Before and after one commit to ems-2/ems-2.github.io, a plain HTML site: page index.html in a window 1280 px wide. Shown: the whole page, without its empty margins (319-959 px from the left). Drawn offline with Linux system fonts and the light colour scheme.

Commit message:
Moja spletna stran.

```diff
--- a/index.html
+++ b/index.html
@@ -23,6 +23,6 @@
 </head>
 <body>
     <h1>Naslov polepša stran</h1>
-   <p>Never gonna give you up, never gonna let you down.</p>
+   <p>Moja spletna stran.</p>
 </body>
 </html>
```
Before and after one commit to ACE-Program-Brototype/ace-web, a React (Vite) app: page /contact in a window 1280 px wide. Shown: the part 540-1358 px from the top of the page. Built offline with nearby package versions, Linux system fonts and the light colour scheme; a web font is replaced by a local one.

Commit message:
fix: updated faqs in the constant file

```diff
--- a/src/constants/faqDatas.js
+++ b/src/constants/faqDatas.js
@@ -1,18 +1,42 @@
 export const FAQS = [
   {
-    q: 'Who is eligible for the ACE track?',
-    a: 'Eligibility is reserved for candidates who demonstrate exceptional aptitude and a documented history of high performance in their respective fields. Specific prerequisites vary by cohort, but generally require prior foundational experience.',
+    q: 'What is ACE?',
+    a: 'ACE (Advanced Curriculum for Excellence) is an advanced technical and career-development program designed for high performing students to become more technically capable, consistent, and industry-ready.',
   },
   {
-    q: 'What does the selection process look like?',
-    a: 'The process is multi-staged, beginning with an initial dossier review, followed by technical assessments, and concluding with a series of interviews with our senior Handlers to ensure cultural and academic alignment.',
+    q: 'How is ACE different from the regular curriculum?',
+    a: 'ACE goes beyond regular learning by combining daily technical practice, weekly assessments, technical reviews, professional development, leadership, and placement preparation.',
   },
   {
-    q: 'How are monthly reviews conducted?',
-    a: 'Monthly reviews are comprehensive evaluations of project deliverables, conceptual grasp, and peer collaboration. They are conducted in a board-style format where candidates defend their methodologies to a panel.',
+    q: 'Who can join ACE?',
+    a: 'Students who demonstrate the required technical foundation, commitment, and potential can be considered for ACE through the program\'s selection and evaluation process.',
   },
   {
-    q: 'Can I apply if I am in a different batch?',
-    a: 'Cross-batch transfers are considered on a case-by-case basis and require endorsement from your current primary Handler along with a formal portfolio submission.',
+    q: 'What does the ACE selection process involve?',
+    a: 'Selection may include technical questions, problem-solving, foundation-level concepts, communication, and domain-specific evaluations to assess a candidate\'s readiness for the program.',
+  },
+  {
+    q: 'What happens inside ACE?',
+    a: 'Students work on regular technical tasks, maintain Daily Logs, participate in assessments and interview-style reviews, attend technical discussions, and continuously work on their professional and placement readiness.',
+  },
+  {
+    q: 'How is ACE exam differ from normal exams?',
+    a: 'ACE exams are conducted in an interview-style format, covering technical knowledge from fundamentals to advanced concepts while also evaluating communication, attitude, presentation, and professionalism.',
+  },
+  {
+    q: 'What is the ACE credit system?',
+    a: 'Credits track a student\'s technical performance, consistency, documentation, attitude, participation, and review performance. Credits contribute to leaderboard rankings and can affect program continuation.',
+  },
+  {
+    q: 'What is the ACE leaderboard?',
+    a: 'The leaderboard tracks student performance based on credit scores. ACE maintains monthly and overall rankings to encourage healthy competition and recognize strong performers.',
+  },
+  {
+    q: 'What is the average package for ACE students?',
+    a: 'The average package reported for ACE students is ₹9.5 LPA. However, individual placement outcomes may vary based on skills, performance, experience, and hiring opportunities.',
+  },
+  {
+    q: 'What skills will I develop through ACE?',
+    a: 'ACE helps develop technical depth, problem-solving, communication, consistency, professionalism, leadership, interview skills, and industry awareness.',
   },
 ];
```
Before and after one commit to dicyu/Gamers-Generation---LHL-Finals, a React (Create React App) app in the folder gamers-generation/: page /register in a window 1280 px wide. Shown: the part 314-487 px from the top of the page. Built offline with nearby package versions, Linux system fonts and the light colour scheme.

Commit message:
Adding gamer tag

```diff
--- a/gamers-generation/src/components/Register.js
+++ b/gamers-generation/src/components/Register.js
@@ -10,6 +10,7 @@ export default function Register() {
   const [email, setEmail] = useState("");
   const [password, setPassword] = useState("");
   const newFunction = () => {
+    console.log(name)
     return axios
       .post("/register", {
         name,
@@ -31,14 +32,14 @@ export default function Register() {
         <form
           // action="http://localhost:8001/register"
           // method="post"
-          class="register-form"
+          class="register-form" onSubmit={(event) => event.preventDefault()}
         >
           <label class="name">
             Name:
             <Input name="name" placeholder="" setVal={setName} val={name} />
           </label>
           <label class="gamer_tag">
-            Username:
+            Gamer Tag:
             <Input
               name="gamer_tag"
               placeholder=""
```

○ ○ ○ ○ ○ ○ ○

*What is needed*
When a line in the listing above holds "html", include it in the tally; report only the tally.

*Result for this task*
4